El Sazon Oaxaqueño. Where many of the other Oaxacan places on the Westside interpret mole as a mandate to serve fairly incidental segments of reheated chicken, the chicken at El Sazon Oaxaqueño is fresh, full of juice, tending toward old-bird chewiness rather than dissolving into mush under your fork. The mole negro is impeccable, but it is the extravagantly hot coloradito de pollo that is El Sazon’s greatest dish, a red sauce that almost sings with roasted chiles, with sautéed spices, with ground, charred bread. 12131 Washington Place, Mar Vista, (310) 391-4721. Open daily 7:30 a.m.–9:30 p.m. No alcohol. Lot parking. Cash only. Entrées $6–$15. Mexican. JG ¢ *

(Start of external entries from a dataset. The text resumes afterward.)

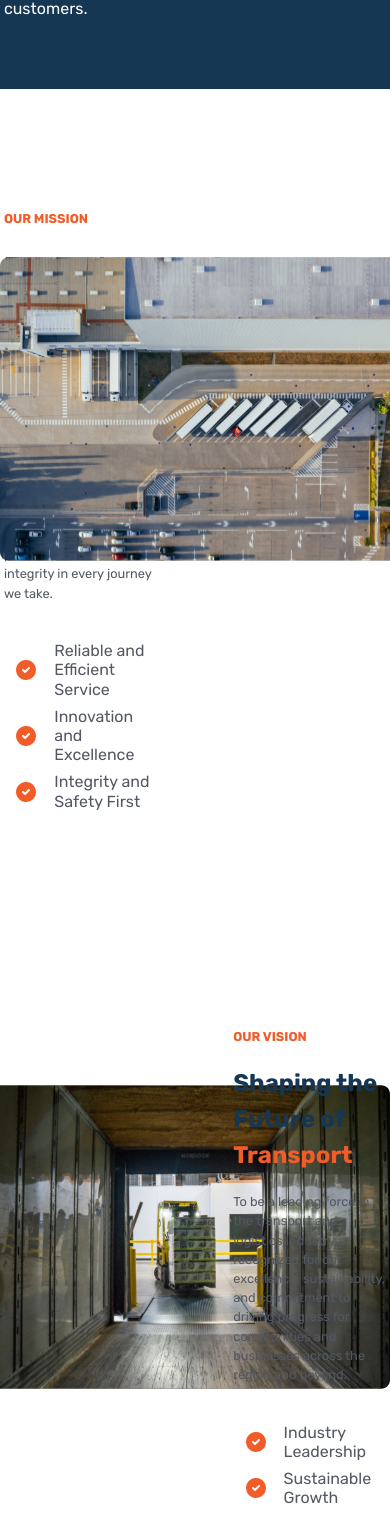
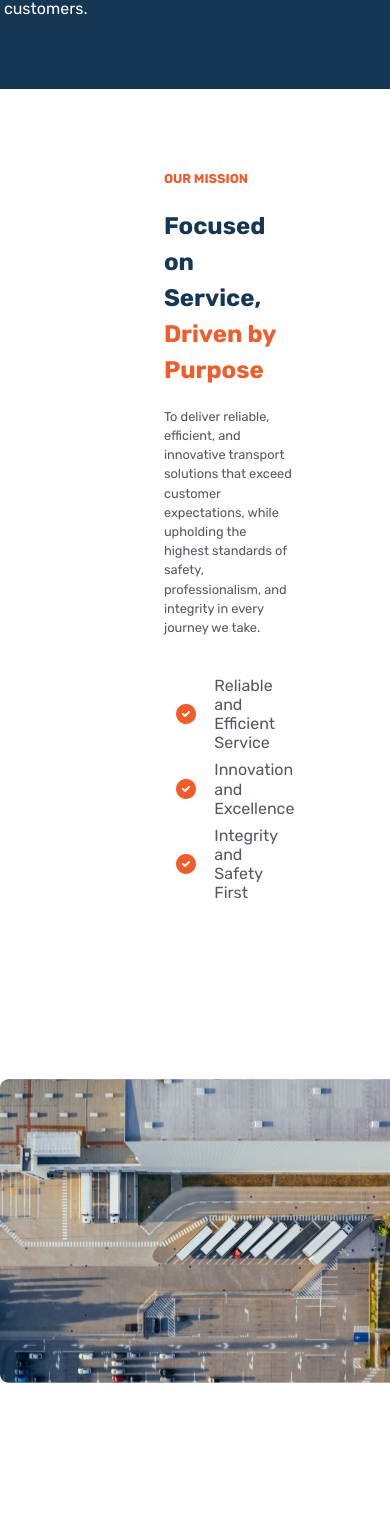
Before and after one commit to dev-basit/shirkah, a Next.js app: page /aboutus in a window 390 px wide. Shown: the part 238-1754 px from the top of the page. Built offline with nearby package versions, Linux system fonts and the light colour scheme.

Commit message:
added tablet responsiveness for aboutus page

```diff
--- a/src/components/aboutus/mission/mission.module.css
+++ b/src/components/aboutus/mission/mission.module.css
@@ -3,6 +3,10 @@
   width: var(--body-content-width);
   margin: 15rem auto;
   position: relative;
+
+  @media screen and (max-width: 1280px) {
+    margin: 10rem auto;
+  }
 }
 
 .missionContainer h1 {
@@ -15,6 +19,11 @@
   justify-content: center;
   flex-direction: column;
   flex-basis: 40%;
+
+  @media screen and (max-width: 1280px) {
+    flex-basis: 100%;
+    margin: 0 20rem;
+  }
 }
 
 .missionItem {
@@ -36,8 +45,17 @@
   top: -80px;
   display: flex;
   justify-content: flex-end;
+
+  @media screen and (max-width: 1280px) {
+    position: relative;
+    top: 0px;
+  }
 }
 
 .rightContainer img {
   width: 100%;
+
+  @media screen and (max-width: 1280px) {
+    height: 60rem;
+  }
 }
--- a/src/components/aboutus/vision/vision.module.css
+++ b/src/components/aboutus/vision/vision.module.css
@@ -4,6 +4,11 @@
   width: var(--body-content-width);
   margin: 15rem auto;
   position: relative;
+
+  @media screen and (max-width: 1280px) {
+    flex-direction: row-reverse;
+    margin: 10rem auto;
+  }
 }
 .visionContainer h1 {
   color: var(--color-secondary);
@@ -15,6 +20,11 @@
   justify-content: center;
   flex-direction: column;
   flex-basis: 40%;
+
+  @media screen and (max-width: 1280px) {
+    flex-basis: 100%;
+    margin: 0 20rem;
+  }
 }
 
 .visionItem {
@@ -35,8 +45,17 @@
   top: -70px;
   display: flex;
   justify-content: flex-end;
+
+  @media screen and (max-width: 1280px) {
+    position: relative;
+    top: 0px;
+  }
 }
 
 .rightContainer img {
   width: 100%;
+
+  @media screen and (max-width: 1280px) {
+    height: 60rem;
+  }
 }
```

5 Dudley. In a tiny storefront restaurant just yards off the Venice boardwalk, two young chefs named Michael (Wilson and Brown) cook their own style of robust, Cal-French seasonal comfort food. The menu changes weekly; all the bread and pasta are made at the restaurant. That friendly, loquacious old cuss at the door is the owner, Burt. 5 Dudley Ave., Venice, (310) 399-6678. Tues.–Sun. 6–10 p.m. Beer and wine. Street parking. AE, DC, MC, V. Entrées $20–$32. California French. MH $

Globe Venice. Globe Venice has replaced 72 Market Street, and it’s perhaps a promising sign of the times that the formerly hard-edged haute-cool celebrity magnet has morphed into a homier place. Chef-owner Joseph Manzare is a veteran of Spago and Granita, and the first restaurant he opened, the Globe in San Francisco, is noted as an off-hours hangout for other chefs. This new Globe has outsize art and smart, cheerful waitresses — and one of the best roasted chickens in town. 72 Market St., Venice, (310) 392-8720. Dinner Tues.–Sat. 6 p.m.–mid., Sun.–Mon. 6–10 p.m. Full bar. Valet parking. AE, CB, DC, MC, V. Entrées $16–$24. California. MH

Related Content

Related Locations

Now Trending


  • Daw Yee: Mission of Burma
    L.A. has a very small pool of Burmese restaurants; among them, Daw Yee does not boast the most extensive menu. Nonetheless, Daw Yee, in Monterey Park, is fascinating for one big reason — namely, that it gives L.A. something unusual: a Burmese restaurant that caters to younger diners.
  • The Year in L.A. Food (So Far)
    We've got so many restaurants, you could eat at a different joint every day of the year -- and probably the rest of your life -- and never go to the same place twice. It would be impossible (both physically and financially) to try them all, but luckily, you have us. Check out The Year in L.A. Food (So Far).
  • Ladies Gunboat Society at Flores
    At Ladies Gunboat Society, the new operation out of the restaurant that used to be Flores on Sawtelle Boulevard, the Hoppin’ John is served as an appetizer or a small plate rather than a side, and the price is the stuff of comedy.